The CR-Z uses Honda's Integrated Motor Assist hybrid system, with an electric motor throwing in a little boost to help out the gas engine. Total horsepower is 122.
A two-seater, the CR-Z requires some bending to get in. Once ensconced in the cabin, head and leg room is fine, but rear-quarter visibility is compromised by the sides.
A tight, sporty suspension means the CR-Z handles well, turning in easily and rotating in hard corners.
The tinted window under the hatch lip is not great for rear visibility, and the clear window above it is nearly horizontal.
As a hatchback, the CR-Z offers easily accessible and usable cargo space.
In lieu of rear seats, the CR-Z has this odd parcel shelf. Separated from the main cargo area, it makes for awkward storage.
There is a huge disparity between the driver's high-tech instrument panel and the navigation system, which uses older software.

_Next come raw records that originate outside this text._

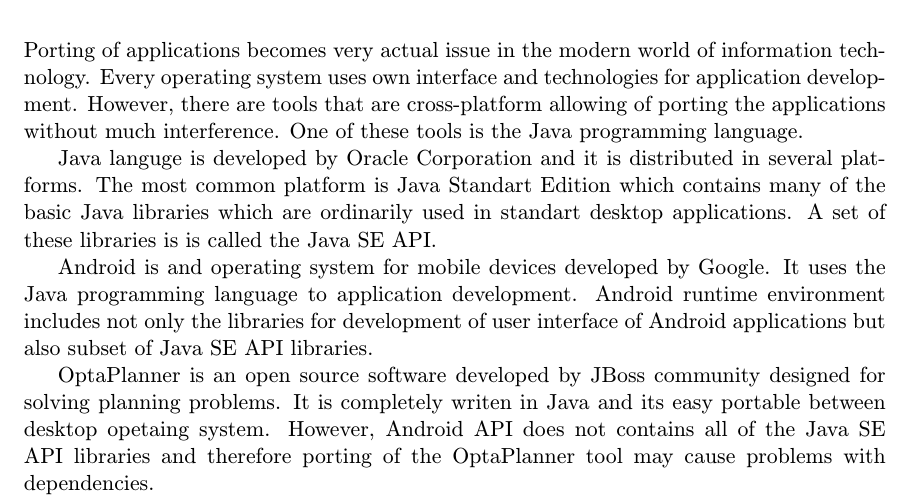
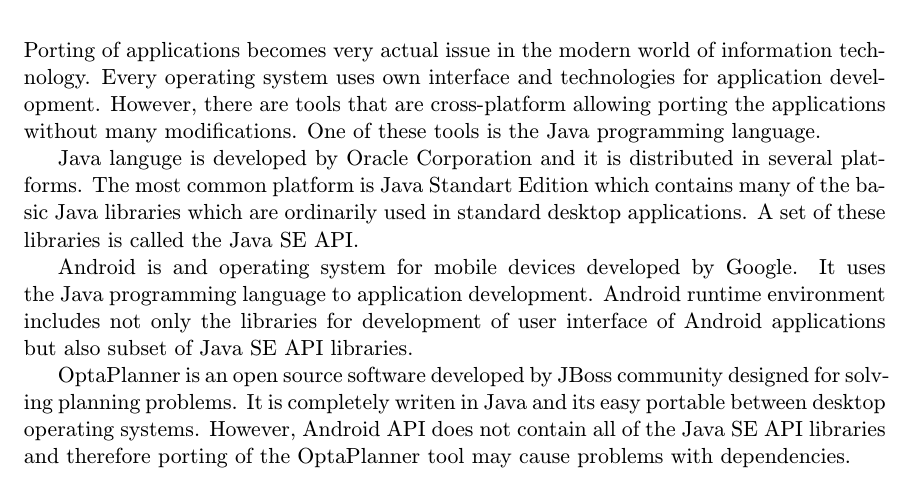
Before and after one commit to tomasdavidorg/masters-thesis, a LaTeX thesis (projekt.tex, which reads text/introduction.tex): part of page 6 of 28, cut so that both start at the same text. Compiled offline with pdfLaTeX.

Commit message:
check of introduction

```diff
--- a/text/introduction.tex
+++ b/text/introduction.tex
@@ -1,9 +1,9 @@
-Porting of applications becomes very actual issue in the modern world of information technology. Every operating system uses own interface and technologies for application development. However, there are tools that are cross-platform allowing of porting the applications without much interference. One of these tools is the Java programming language.
+Porting of applications becomes very actual issue in the modern world of information technology. Every operating system uses own interface and technologies for application development. However, there are tools that are cross-platform allowing porting the applications without many modifications. One of~these tools is the Java programming language.
 
-Java languge is developed by Oracle Corporation and it is distributed in several platforms. The most common platform is Java Standart Edition which contains many of the basic Java libraries which are ordinarily used in standart desktop applications. A set of these libraries is is called the Java SE API.
+Java languge is developed by Oracle Corporation and it is distributed in several platforms. The most common platform is Java Standart Edition which contains many of the~basic Java libraries which are ordinarily used in standard desktop applications. A set of~these libraries is called the Java SE API.
 
-Android is and operating system for mobile devices developed by Google. It uses the Java programming language to application development. Android runtime environment includes not only the libraries for development of user interface of Android applications but also subset of Java SE API libraries.
+Android is and operating system for mobile devices developed by Google. It uses the~Java programming language to application development. Android runtime environment includes not only the libraries for development of user interface of Android applications but~also subset of Java SE API libraries.
 
-OptaPlanner is an open source software developed by JBoss community designed for solving planning problems. It is completely writen in Java and its easy portable between desktop opetaing system. However, Android API does not contains all of the Java SE API libraries and therefore porting of the OptaPlanner tool may cause problems with dependencies.
+OptaPlanner is an open source software developed by JBoss community designed for~solving planning problems. It is completely writen in Java and its easy portable between desktop operating systems. However, Android API does not contain all of the Java SE API libraries and therefore porting of the OptaPlanner tool may cause problems with dependencies.
 
 This term project is divided into six chapters. Chapter~\ref{JavaChapter} presents the Java programing language and its platforms. Chapter~\ref{AndroidChapter} describes the Android platform, its architecture and the build process. Chapter~\ref{OptaPlannerChapter} explains what the OptaPlanner tool is and shows its configuration. In the Chapter~\ref{PortingChapter}, differences between Java SE API and Android API are described and the possible solutions of the JavaBeans problem on the Android platform are suggested. The last Chapter~\ref{ConclusionChapter} summarizes the entire work.
```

The wheel offers sharp turn-in with the CR-Z, contributing to its fun character. The wheel is fitted with buttons for the audio system, voice command, and phone system.
The CR-Z can be had with either Honda's excellent six-speed manual or this continuously variable transmission, which has seven virtual gears.
Honda's older navigation system uses low-resolution maps with jagged lines, doing nothing for the car's image.
Big gray blocks make up most of this car's cabin tech interface. It is usable, but ugly.
The Bluetooth phone system offers modern features, such as importing a paired phone's contact list and making it available on the screen.
The contact list interface is quirky, forcing users to search rather than merely peruse a list. The search function can be distracting.
The CR-Z offers a number of audio sources, such as an MP3-compatible CD player, satellite radio, and USB. There is also a PC Card slot behind the LCD.
The USB port takes an iPod cable, and shows this interface for browsing a music library.
The audio system is one of the better features of the CR-Z's cabin tech, with six speakers, a subwoofer, and a 360-watt amp.